- What are your hopes for our schools?
- What advice do you have for an instructional-focused superintendent?
Here’s a summary of what Dr. Hutchings heard:
What is working well in our schools?
You told the superintendent that diversity and inclusion are strengths of ACPS and the fact that our students speak 119 different languages and originate from 114 different countries is a gift and adds value to the classroom.
You also shared with the superintendent that we have very dedicated, caring teachers and staff who are responsive to parents. In fact, communication between parents and schools was seen as a plus. Our leadership is seen as supportive, our principals empowered and our staff as having opportunities to grow professionally. Our improved relationship with the city and the involvement of community partners are also seen as strengths.
You shared that you like having access to technology, tutoring and after school programs that reinforce and enrich student learning — such as Saturday school, summer school, extended learning writing center — and special programs like CETA (Changing Education Through the Arts) with the Kennedy Center.
The International Academy, career and technical training programs, and services like the Teen Wellness Center at T.C. Williams High School, the WOW (Wellness on Wheels) Bus and meal support are also valued, while supervision by teachers during lunches and after school are seen as helping to keep our kids safe and as deterrents to bullying. Parents also like communication in their own languages and being able to connect directly with their school in multiple different ways.
What are your hopes for our schools?
You told the superintendent that you want school capacity issues resolved, transportation to be honed to reduce crowding and ensure safe routes to and from school and our facilities to be comfortable, safe and dry. More integrated environmental sustainability was also called for by a group of students who came out to advocate for environmental resources at both Listen and Learn sessions.
In our schools, Dr. Hutchings heard a desire for broader vocational training and programs, more learning pathways for students including work in the community as part of workforce readiness, programming that creates more options for non-college bound students, and a higher graduation rate.
There was also a desire for less focus on standardized testing, support for dual language programs through high school, a parent resource center at every school, improvements to the general education curriculum and more opportunities for hands-on learning. More robust after school programs and increased equity along with a restorative practices coordinator were also called for.
The superintendent also heard a call for improvements to the teacher recruitment and retraining processes.
What advice do you have for an instructional-focused superintendent?
He heard that you want a superintendent who will be here for a while, take his shoes off and get comfortable in Alexandria. You also want a leader who will ensure equity across all schools so that each school gets what it needs to be successful, ensure diversity is embraced as part of our division’s culture, and that the diversity of our students is reflected in our staff.
You want a superintendent who is transparent and values trust, and one who is accessible to school leadership, and is in the classrooms and schools and is known by staff, students and across the City. Parents advised our superintendent to visit classrooms unannounced and know what is going on in every school and to focus on top priorities, such as creating healthy school environments, free of mold, asbestos and leaks.
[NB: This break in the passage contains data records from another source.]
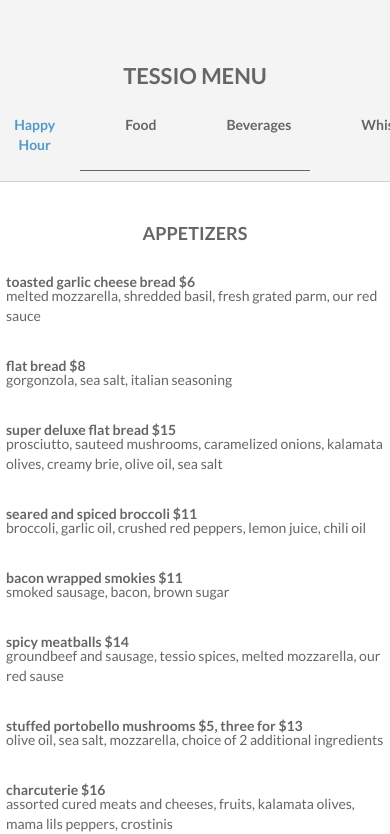
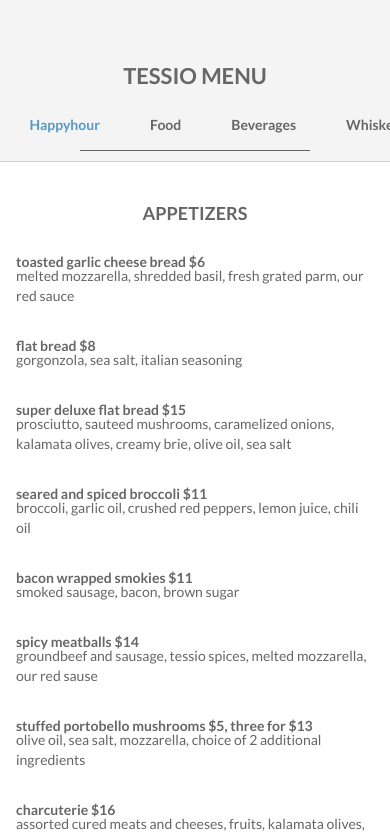
Before and after one commit to montgomeryrd/tessio, a React (Create React App) app: page / in a window 390 px wide. Shown: the part 1801-2635 px from the top of the page. Built offline with nearby package versions, Linux system fonts and the light colour scheme.

Commit message:
styling and pagination at bottom of page

```diff
--- a/src/App.js
+++ b/src/App.js
@@ -2,6 +2,7 @@ import './App.css';
 import 'semantic-ui-css/semantic.min.css';
 
 import Section from './components/Section';
+import Breadcrumbs from './components/Breadcrumbs';
 
 function App() {
 	return (
@@ -29,6 +30,10 @@ function App() {
 					<span className="border">
 						Thank you!
 					</span>
+					<Breadcrumbs
+						text1 = {'back to menu'}
+						text2 = {'back to contact'}
+					/>
 				</div>
 			</div>
 		</div>
--- a/src/components/Breadcrumbs.js
+++ b/src/components/Breadcrumbs.js
@@ -1,15 +1,15 @@
 import React from 'react'
 
-const Breadcrumbs = () => {
+const Breadcrumbs = ({text1, text2}) => {
     return (
         <div className="ptext">
             <span className="breadcrumbs">
                 <a href="#menu-list-container">
-                    view our menu
+                    {text1}
                 </a>
                 <span> ∙ </span>
                 <a href="#discover-tessio">
-                    discover tessio
+                    {text2}
                 </a>
             </span>
         </div>
--- a/src/components/MenuLists.js
+++ b/src/components/MenuLists.js
@@ -15,7 +15,7 @@ const MenuLists = () => {
             <h3>TESSIO MENU</h3>
             <ul className="menu-nav">
                 <li onClick={() => {handleItemClick('happy hour')}} style={{color: activeItem === 'happy hour' ? '#5499C7' : '#666'}}>
-                    Happy Hour
+                    Happyhour
                 </li>
                 <li onClick={() => {handleItemClick('food')}} style={{color: activeItem === 'food' ? '#5499C7' : '#666'}}
                     >Food
--- a/src/components/Section.js
+++ b/src/components/Section.js
@@ -2,7 +2,7 @@ import Breadcrumbs from './Breadcrumbs';
 import MenuLists from './MenuLists';
 import DiscoverTessio from './DiscoverTessio';
 
-const Section = ({ imageText, name, pagination, title, text}) => {
+const Section = ({ imageText, name, pagination, title, text }) => {
 
     return (
         <div className="section-container">
@@ -11,7 +11,7 @@ const Section = ({ imageText, name, pagination, title, text}) => {
                     <span className="border" id={pagination}>
                         {imageText}
                     </span>
-                    { name === 'pimg1' ? <Breadcrumbs /> : '' }
+                    { name === 'pimg1' ? <Breadcrumbs text1={'view our menu'} text2={'discover tessio'}/> : '' }
                 </div>
             </div>
             <section className="section section-light">
--- a/src/index.css
+++ b/src/index.css
@@ -117,7 +117,7 @@ li {
   background-color: white;
   border: .5px solid rgb(209, 209, 209);
   max-width: 500px;
-  min-width: 460px;
+  min-width: 440px;
 }
 .menu-head {
   position: absolute;
@@ -234,7 +234,7 @@ li {
   .menu-nav li {
     text-align: center;
     font-size: .7em;
-    margin: 0 -5px 0 -5px;
+    margin: 0 -15px 0 -15px;
   }
   .menu-list-container h3 {
     text-align: center;
```
Also changed, not shown: 1 other file (tests, documents, lock files or other folders).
Our superintendent was advised to put less emphasis on state test scores as benchmarks and start standardized test preparations earlier, to provide career enrichment through more guest speakers and alumni, to focus on skills needed in the 21st century and beyond and incorporate more experiential and social-emotional learning.
Whatever your opinion, Dr. Hutchings was truly grateful you took the time to come out and share your thoughts. Your opinions will be incorporated into his report to the community on January 30, 2019. Mark your calendars now!
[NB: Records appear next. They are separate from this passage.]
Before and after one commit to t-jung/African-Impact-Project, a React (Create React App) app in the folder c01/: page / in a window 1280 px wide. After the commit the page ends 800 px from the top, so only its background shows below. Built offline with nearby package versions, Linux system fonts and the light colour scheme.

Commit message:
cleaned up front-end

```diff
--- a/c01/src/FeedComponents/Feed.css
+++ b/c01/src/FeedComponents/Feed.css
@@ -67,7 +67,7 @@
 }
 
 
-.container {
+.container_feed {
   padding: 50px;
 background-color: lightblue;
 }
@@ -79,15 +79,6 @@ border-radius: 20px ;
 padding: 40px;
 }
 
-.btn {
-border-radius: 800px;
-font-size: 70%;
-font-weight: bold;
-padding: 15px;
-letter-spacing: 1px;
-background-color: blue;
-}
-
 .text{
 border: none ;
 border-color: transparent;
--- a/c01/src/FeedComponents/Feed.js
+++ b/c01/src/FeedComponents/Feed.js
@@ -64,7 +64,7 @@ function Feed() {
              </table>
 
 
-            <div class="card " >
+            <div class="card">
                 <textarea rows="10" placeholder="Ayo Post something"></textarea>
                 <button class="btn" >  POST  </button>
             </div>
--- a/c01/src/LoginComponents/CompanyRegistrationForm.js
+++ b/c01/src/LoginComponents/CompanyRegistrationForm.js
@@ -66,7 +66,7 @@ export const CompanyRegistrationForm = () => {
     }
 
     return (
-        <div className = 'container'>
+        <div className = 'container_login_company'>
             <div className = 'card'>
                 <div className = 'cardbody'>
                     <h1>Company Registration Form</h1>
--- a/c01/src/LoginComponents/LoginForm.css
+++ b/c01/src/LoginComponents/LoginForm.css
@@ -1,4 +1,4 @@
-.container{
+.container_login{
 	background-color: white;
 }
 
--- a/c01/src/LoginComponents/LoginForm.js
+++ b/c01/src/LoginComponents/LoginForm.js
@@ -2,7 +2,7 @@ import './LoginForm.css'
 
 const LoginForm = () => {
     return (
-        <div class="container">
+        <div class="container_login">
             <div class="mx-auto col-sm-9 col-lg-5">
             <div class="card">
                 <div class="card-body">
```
It’s not too late to share your thoughts.
The feedback received through this process will be used to help inform conversations, relationships and efforts as Dr. Hutchings continues to work through his 100-Day Entry Plan.
Learn more about the work Dr. Hutchings has been engaged in during his first 100 days.